**Stored items:**
────────

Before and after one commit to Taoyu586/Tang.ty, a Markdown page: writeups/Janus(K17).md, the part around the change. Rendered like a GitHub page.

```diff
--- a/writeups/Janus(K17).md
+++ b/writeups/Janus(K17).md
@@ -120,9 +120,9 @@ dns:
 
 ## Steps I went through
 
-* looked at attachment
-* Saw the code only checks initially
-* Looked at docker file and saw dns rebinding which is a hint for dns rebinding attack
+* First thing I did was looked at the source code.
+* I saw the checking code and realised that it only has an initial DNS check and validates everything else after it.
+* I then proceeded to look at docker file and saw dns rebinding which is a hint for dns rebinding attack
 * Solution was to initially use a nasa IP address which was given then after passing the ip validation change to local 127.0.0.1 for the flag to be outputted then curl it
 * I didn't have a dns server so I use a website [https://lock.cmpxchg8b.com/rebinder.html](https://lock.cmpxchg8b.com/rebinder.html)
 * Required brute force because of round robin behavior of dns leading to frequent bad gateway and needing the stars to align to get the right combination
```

────────

**Your instructions:**
Find "rebinding" in the preceding records. Copy each line that holds it.

**Response below:**
-* Looked at docker file and saw dns rebinding which is a hint for dns rebinding attack
+* I then proceeded to look at docker file and saw dns rebinding which is a hint for dns rebinding attack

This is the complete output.